===== Supplied material

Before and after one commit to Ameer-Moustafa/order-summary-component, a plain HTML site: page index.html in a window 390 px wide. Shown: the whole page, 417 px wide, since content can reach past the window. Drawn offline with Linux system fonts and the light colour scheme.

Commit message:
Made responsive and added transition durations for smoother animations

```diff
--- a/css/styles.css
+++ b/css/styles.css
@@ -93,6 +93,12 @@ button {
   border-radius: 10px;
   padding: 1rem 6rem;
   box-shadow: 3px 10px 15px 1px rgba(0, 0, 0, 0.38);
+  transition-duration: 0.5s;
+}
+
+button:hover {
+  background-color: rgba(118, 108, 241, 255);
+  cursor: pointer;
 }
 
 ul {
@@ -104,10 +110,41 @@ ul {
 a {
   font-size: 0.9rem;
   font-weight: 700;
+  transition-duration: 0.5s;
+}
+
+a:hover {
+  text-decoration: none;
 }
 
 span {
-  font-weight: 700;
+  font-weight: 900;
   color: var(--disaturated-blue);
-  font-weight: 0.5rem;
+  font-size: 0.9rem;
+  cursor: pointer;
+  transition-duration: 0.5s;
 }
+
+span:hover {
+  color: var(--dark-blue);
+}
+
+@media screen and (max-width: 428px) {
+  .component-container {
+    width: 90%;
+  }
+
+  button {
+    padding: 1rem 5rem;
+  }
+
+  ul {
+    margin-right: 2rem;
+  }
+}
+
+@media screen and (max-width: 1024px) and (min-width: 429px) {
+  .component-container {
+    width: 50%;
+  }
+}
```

==========

→ **What to produce**:
Please list every line of the records that contains "button".

→ **Exercise answer**:
@@ -93,6 +93,12 @@ button {
+button:hover {
+  button {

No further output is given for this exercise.